(Yicai Global) Sept. 15 -- China's semiconductor companies are worried that their businesses may take a hit from US chip giant Nvidia's acquisition of Arm Holdings.
"Nvidia will choke the necks of all mobile device chipmakers after acquiring Arm," according to an executive at a leading domestic mobile communications chip company that has worked with the UK-based chip designer for more than 10 years.
Nvidia announced yesterday that it will give USD40 billion to Japan's Softbank Group for Arm, which charges fees for its tech licenses. Arm does not produce chips itself, which is the key to preserving it technological impartiality and winning the trust of partners. This is also why the firm has been able to build a huge global ecosystem with chipmakers, app developers and hardware companies.
The deal is "no good for the global chip industry," the chief executive of a Chinese chipmaker that has bought Arm's services told Yicai Global. "It will deprive Arm of neutrality since many of its customers are Nvidia competitors."

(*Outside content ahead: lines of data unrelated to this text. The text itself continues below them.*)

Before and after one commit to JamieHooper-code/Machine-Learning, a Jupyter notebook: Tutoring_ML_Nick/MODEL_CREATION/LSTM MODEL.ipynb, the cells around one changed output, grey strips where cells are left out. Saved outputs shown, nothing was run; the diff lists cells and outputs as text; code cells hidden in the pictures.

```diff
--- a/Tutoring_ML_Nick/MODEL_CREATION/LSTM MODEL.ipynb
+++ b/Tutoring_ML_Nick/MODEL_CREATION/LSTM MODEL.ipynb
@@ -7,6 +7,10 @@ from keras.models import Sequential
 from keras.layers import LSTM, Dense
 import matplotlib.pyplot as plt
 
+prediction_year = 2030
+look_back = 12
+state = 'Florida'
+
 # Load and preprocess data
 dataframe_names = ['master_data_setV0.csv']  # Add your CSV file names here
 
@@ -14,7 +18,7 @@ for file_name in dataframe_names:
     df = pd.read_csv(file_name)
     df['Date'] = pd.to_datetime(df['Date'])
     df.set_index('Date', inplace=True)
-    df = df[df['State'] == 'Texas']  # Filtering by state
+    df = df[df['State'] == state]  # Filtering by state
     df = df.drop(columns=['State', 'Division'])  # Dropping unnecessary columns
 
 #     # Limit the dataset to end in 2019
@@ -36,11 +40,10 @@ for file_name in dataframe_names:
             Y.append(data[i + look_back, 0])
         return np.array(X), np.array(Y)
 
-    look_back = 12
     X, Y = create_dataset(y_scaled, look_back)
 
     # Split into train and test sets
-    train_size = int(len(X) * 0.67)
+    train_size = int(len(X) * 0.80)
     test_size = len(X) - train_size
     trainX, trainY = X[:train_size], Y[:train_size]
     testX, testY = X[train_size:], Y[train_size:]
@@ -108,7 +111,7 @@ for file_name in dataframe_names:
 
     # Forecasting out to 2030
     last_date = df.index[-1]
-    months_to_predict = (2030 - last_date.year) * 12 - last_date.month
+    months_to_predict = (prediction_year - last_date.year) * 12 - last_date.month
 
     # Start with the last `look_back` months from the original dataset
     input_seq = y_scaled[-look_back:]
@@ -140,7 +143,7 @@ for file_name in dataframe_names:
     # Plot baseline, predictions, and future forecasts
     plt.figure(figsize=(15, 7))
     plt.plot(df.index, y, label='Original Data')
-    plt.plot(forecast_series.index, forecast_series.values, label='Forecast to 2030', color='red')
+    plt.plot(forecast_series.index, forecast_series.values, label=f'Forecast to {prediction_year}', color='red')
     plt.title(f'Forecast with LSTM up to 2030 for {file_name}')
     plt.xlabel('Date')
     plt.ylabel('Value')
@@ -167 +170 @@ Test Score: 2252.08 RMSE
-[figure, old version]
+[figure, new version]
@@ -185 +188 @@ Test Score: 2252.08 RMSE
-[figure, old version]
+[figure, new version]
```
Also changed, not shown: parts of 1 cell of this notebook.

China's semiconductor players fret that once Nvidia restarts its mobile communications chip business, other chipmakers that are clients of Arm will be forced into unfavorable competition.
"This is precisely the field it has wanted to enter, but failed to in the past 10 years," the executive said.
A statement Arm posted on Nvidia's website saying the company will maintain its open licensing model and its customer neutrality after the acquisition and use Nvidia's technology to expand its intellectual property licensing portfolio has not been enough to dispel doubts.
"It's not easy for us to judge what means Nvidia will use to ensure the confidence of Arm clients," the executive said
The deal needs regulatory approval from the United Kingdom, the European Union, the United States and China. Nvidia expects to wrap up the transaction within about 18 months, but major deals in the semiconductor industry have been shot down before out of antitrust considerations.
"I guess they won't approve it this time," the CEO told Yicai Global.
Editors: Tang Shihua, Ben Armour